About the Artist
I think of Canada as female. All the art I've been doing or will be doing is about Canada. (Joyce Wieland)

Joyce Wieland is considered to be one of Canada's foremost artists. She was born in Toronto, Ontario in 1931 and died in 1998. She was a Canadian patriot who explored ideas of Canadian culture and identity in her work.

In her art practice, Joyce Wieland was known to use a  varietyPrinciple of design concerned with difference or contrasts.  of materials and techniques. She would use any  mediaAny material and technique used to produce a work of art (paint, glass, clay, fibre, video, sound, etc.). It may also refer to the liquid with which powdered pigments are mixed to make paint. Note that the plural form of “medium” is “media.”  or engage in any  techniqueAny method of working with art materials to produce an art object. Often implied is the sense that techniques are carefully studied, exacting, or traditional, but this is not necessarily the case. Examples include basketry, blotting, carving, constructing, découpage, embossing, encaustic, exquisite corpse, firing, folding, hatching, kerning, laminating, marbling, modeling, necking. (artlex.com)   that would meet her needs and she was sometimes criticized for not sticking to one major area of study. To Wieland, what was more important than media was her message, and her message was often gender specific. Avron Isaacs, an art gallery owner in Toronto, is quoted as stating about Wieland‘s art, “She was the first artist I had met whose work was done solely from a woman’s point of view. She was ahead of her time in that sense and radically important.” (Everett-Green, 1998)

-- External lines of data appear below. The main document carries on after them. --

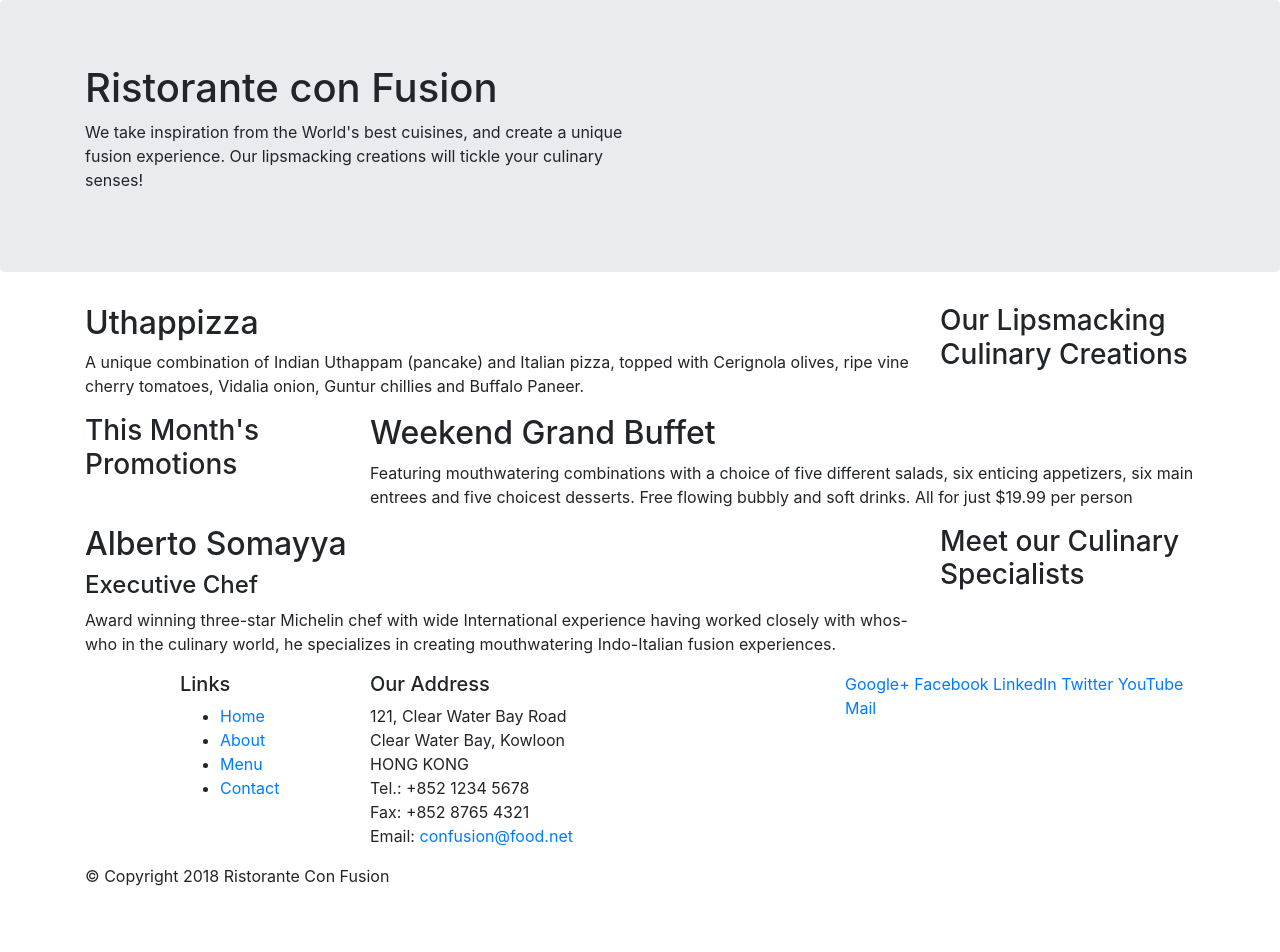
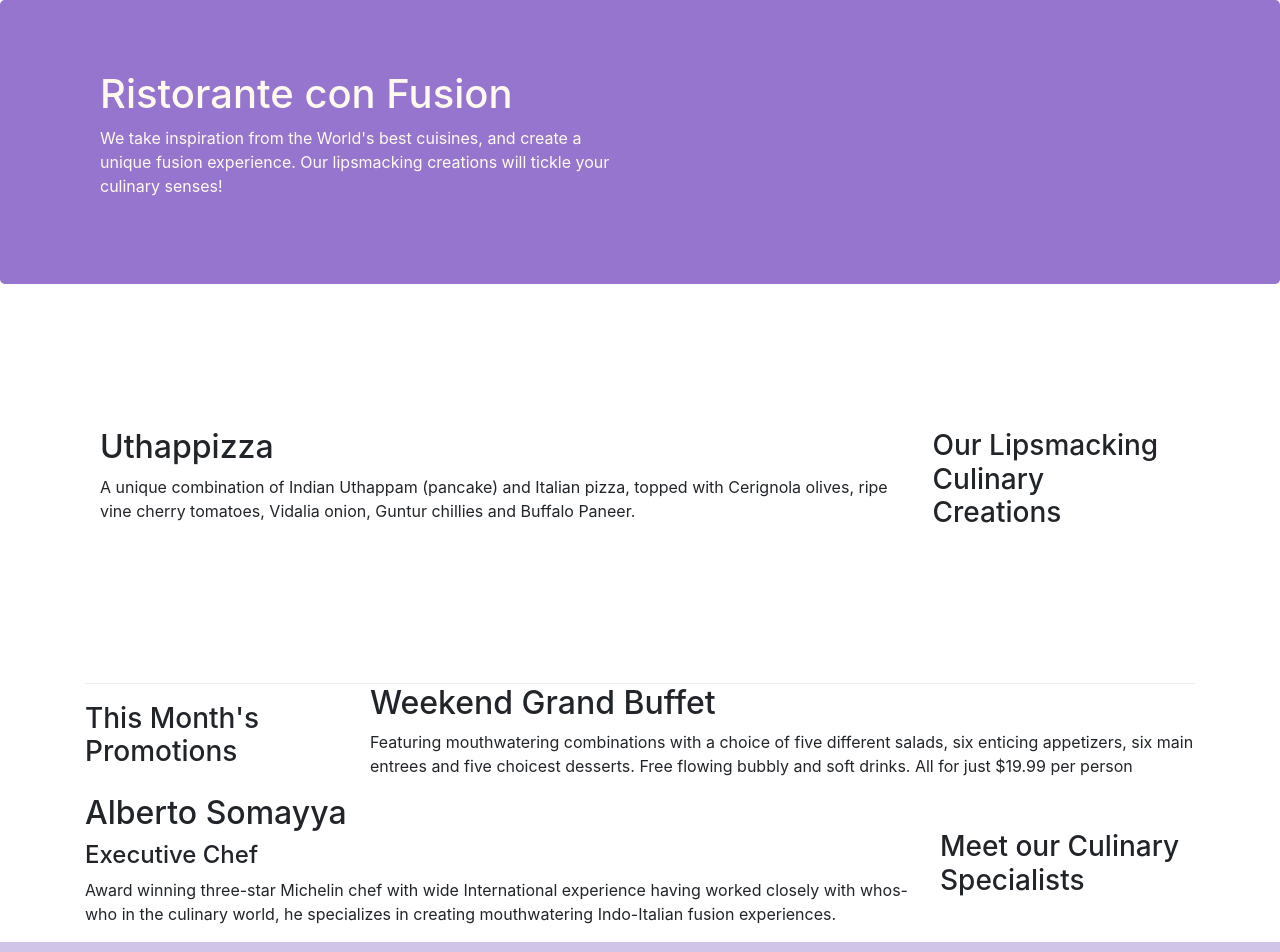
Before and after one commit to danefra/website, a website: page index.html in a window 1280 px wide. Shown: the top 952 px of the page. Before the commit the page ends 904 px from the top, so only its background shows below. Drawn offline with nearby package versions, Linux system fonts and the light colour scheme.

Commit message:
boot pt 2

```diff
--- /dev/null
+++ b/css/styles.css
@@ -0,0 +1,28 @@
+.row-header {
+	margin: 0px auto;
+	padding: 0px auto;
+}
+.row-content {
+	margin: 0px auto;
+	padding: 50px 0px 50px 0px;
+	border-bottom: 1px ridge;
+	min-height: 400px;
+}
+
+.footer {
+	background-color: #D1C4E9; /*CHECK FOR DIFFERENT COLORS*/
+	margin: 0px auto;
+	padding: 20px 0px 20px 0px;
+}
+.jumbotron {
+	padding: 70px 30px 70px 30px;
+	margin: 0px auto;
+	background: #9575CD;
+	color: floralwhite;
+}
+
+.address {
+	font-size: 80%;
+	margin: 0px;
+	color: #0f0f0f;
+}
--- a/index.html
+++ b/index.html
@@ -7,6 +7,7 @@
 
     <!-- Bootstrap CSS -->
     <link rel="stylesheet" href="node_modules/bootstrap/dist/css/bootstrap.min.css">
+    <link rel="stylesheet" href="css/styles.css">
 
 <head>
     <title>Ristorante Con Fusion</title>
@@ -16,7 +17,7 @@
 
     <header class="jumbotron">
         <div class="container">
-            <div class="row">
+            <div class="row row-header">
                 <div class="col-12 col-sm-6">
                     <h1>Ristorante con Fusion</h1>
                     <p>We take inspiration from the World's best cuisines, and create a unique fusion experience. Our lipsmacking creations will tickle your culinary senses!</p>
@@ -28,7 +29,7 @@
     </header>
 
     <div class="container">
-        <div class="row">
+        <div class="row row-content align-items-center">
             <div class="col-12 col-sm-4 order-sm-last col-md-3">
                 <h3>Our Lipsmacking Culinary Creations</h3>
             </div>
@@ -39,7 +40,7 @@
         </div>
 
 
-        <div class="row">
+        <div class="row align-items-center">
             <div class="col-12 col-sm-4 col-md-3">
                 <h3>This Month's Promotions</h3>
             </div>
@@ -49,7 +50,7 @@
             </div>
         </div>
 
-        <div class="row">
+        <div class="row align-items-center">
             <div class="col-12 col-sm-4 order-sm-last col-md-3">
                 <h3>Meet our Culinary Specialists</h3>
             </div>
@@ -61,12 +62,12 @@
         </div>
     </div>
 
-    <footer>
+    <footer class="footer">
         <div class="container">
             <div class="row">
                 <div class="col-4 offset-1 col-sm-2">
                     <h5>Links</h5>
-                    <ul>
+                    <ul class="list-unstyled">
                         <li><a href="#">Home</a></li>
                         <li><a href="#">About</a></li>
                         <li><a href="#">Menu</a></li>
@@ -84,8 +85,8 @@
 		              Email: <a href="mailto:confusion@food.net">confusion@food.net</a>
 		           </address>
                 </div>
-                <div class="col-12 col-sm-4">
-                    <div>
+                <div class="col-12 col-sm-4 align-self-center">
+                    <div class="text-center">
                         <a href="http://google.com/+">Google+</a>
                         <a href="http://www.facebook.com/profile.php?id=">Facebook</a>
                         <a href="http://www.linkedin.com/in/">LinkedIn</a>
@@ -95,7 +96,7 @@
                     </div>
                 </div>
            </div>
-           <div class="row">
+           <div class="row justify-content-center">
                 <div class="col-auto">
                     <p>© Copyright 2018 Ristorante Con Fusion</p>
                 </div>
```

Many of the ideas Wieland presents in her work became apparent to her in the 1960s while she was living in the United States with her husband the artist, Michael Snow. There, she developed an appreciation for Canada and began using ideas of nationalism and patriotism in her work. Wieland had an interest in film, as well as painting, and worked diligently to become established in the male-dominated art world of the 1960‘s.

Wieland was a great  advocateAdvocacy is the act of pleading or arguing in favor of something, such as a cause, an idea, or a policy. Active support. This term is often used to refer to efforts to support specific art disciplines, or organizations, etc., as well as of support for the arts in general. Advocates are the ones who promote advocacy! (artlex.com)  and promoter of women's art-making and practice.  She often defied artistic conventions and used many traditional women's materials and techniques, such as quilting, in her work. Through the development of her ideas and practice she helped to force the re-evaluation of traditional women’s art and craft.  Joyce Wieland was the first female Canadian artist to have a  retrospectiveAn exhibition of work by a senior artist representing all the stages of the artist’s career.  exhibition in the National Gallery of Canada in Ottawa, Ontario. How fitting that this first major exhibition of art by a Canadian woman, entitled True Patriot Love opened on Canada Day in 1971. Wieland became a great role model for many artists who followed.


Canadian Heritage University of Regina Mackenzie Art Gallery Mendel Art Gallery Sask Learning